Pausing your mind will lead you to balance.
“We need to realize the mind is just like any other muscle. You are not just going to run a marathon. It’s the same way that the mind has these qualities of compassion, pausing, presence, love – all these things need to be cultivated like a muscle. When I go to these meditation courses, I realize I’m at the mental gym – I’m literally working out my mind to be more balanced. A lot of the pausing is about not speaking. I need a moment to process what I’m feeling.”
Get comfortable with the uncomfortable.
“Your intuition is going to ask you to step outside your comfort zone. It’s going to make you take that action that kind of scares you and shake up your life, but it’s going to lead to better things.”

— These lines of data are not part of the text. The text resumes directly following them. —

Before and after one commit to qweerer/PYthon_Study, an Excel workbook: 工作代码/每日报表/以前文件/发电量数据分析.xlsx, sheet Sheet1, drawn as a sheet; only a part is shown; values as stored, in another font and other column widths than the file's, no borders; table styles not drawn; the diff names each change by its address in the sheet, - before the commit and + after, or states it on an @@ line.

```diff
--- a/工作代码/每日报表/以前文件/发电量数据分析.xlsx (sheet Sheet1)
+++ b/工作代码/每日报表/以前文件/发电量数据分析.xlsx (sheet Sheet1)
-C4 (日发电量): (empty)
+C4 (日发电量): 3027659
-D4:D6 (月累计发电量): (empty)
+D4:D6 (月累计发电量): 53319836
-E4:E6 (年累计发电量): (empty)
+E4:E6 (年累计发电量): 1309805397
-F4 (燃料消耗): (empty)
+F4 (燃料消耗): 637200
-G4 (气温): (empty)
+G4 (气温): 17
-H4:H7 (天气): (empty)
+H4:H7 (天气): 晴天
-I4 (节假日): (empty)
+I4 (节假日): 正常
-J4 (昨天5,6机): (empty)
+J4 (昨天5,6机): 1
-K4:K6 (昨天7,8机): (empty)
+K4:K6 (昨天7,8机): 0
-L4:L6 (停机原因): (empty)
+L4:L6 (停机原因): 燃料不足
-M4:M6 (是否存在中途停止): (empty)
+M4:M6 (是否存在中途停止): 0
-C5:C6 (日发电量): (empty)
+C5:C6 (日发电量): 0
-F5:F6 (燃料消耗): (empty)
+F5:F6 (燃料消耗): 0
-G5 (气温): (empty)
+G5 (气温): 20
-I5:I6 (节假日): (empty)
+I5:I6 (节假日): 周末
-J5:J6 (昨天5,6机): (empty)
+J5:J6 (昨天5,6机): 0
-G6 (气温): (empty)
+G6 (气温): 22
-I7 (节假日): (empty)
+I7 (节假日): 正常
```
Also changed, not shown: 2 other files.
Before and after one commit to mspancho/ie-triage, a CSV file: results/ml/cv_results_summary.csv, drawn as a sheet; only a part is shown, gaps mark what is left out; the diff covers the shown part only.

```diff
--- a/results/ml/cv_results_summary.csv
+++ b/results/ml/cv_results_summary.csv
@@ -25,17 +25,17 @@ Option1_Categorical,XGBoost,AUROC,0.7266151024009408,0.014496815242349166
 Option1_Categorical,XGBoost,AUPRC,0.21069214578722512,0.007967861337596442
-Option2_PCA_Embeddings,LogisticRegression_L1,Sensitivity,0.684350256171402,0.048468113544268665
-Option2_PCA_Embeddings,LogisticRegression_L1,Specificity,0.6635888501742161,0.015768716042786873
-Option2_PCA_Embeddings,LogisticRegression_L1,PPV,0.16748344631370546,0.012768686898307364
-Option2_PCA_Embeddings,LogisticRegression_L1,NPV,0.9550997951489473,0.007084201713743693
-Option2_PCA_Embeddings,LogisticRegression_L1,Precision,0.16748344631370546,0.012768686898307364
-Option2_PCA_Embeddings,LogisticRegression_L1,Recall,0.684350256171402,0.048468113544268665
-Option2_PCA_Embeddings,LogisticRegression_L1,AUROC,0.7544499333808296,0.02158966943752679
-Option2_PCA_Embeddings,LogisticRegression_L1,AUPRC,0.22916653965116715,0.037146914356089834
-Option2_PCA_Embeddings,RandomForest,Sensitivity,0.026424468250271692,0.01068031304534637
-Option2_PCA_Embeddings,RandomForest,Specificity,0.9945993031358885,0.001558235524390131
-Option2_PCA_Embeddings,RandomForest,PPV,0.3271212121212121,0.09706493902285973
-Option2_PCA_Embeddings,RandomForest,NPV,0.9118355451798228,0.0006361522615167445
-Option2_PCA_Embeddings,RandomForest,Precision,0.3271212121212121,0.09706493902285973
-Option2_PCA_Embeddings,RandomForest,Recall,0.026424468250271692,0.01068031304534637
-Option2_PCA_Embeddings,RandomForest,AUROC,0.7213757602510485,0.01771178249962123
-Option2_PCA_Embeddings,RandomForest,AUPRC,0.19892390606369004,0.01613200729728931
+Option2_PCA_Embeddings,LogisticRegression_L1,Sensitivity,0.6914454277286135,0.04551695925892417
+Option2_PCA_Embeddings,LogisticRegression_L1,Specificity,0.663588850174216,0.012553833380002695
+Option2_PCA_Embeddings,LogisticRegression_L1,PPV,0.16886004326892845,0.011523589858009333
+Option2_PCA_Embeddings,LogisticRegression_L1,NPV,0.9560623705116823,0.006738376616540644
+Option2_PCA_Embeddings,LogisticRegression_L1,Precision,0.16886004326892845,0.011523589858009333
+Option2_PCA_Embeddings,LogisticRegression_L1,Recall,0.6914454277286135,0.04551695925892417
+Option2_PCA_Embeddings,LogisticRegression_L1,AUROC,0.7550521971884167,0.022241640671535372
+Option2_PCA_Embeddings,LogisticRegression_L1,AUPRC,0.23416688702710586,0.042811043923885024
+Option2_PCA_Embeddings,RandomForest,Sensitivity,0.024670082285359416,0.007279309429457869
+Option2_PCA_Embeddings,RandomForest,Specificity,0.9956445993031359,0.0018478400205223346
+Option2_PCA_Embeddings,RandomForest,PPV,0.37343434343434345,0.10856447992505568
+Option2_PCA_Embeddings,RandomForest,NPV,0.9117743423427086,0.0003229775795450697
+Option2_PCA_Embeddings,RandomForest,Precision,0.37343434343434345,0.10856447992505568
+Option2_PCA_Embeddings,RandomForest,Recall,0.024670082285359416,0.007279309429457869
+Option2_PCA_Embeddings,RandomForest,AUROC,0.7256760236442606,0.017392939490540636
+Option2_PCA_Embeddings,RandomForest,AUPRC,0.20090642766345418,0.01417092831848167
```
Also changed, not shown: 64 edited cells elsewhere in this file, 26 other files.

Maintain your strength by maintaining your inner peace.
“You can be the wisest person in the world, but there will still be ups and downs and moments of loss. Everything is temporary. There are going to be challenging moments in life. What do we do in those moments? All we have is fortifying ourselves internally. Being able to cultivate those qualities of balance so that when the challenging moments come, we can feel okay, but at the same time, we can be supportive of others who have fewer skills than we do.”
Make sure to watch the replay of our conversation with Yung Pueblo here, and watch our IG live with Yung Pueblo here as well. If you are interested in joining more exclusive conversations with trailblazers in the Latine community, be sure you join the AMIGAS online community. It is free and full of nourishing and inspiring content.
About the Author
Chantelle Bacigalupo is #WeAllGrow Latina’s Editorial Staff Writer. She is a Bolivian-American photographer, multimedia journalist, and activist based in Brooklyn, NY. Her work focuses on issues ranging across immigration, social & environmental justice, preserving Indigenous cultures, and reproductive justice. You can read more of her pieces here.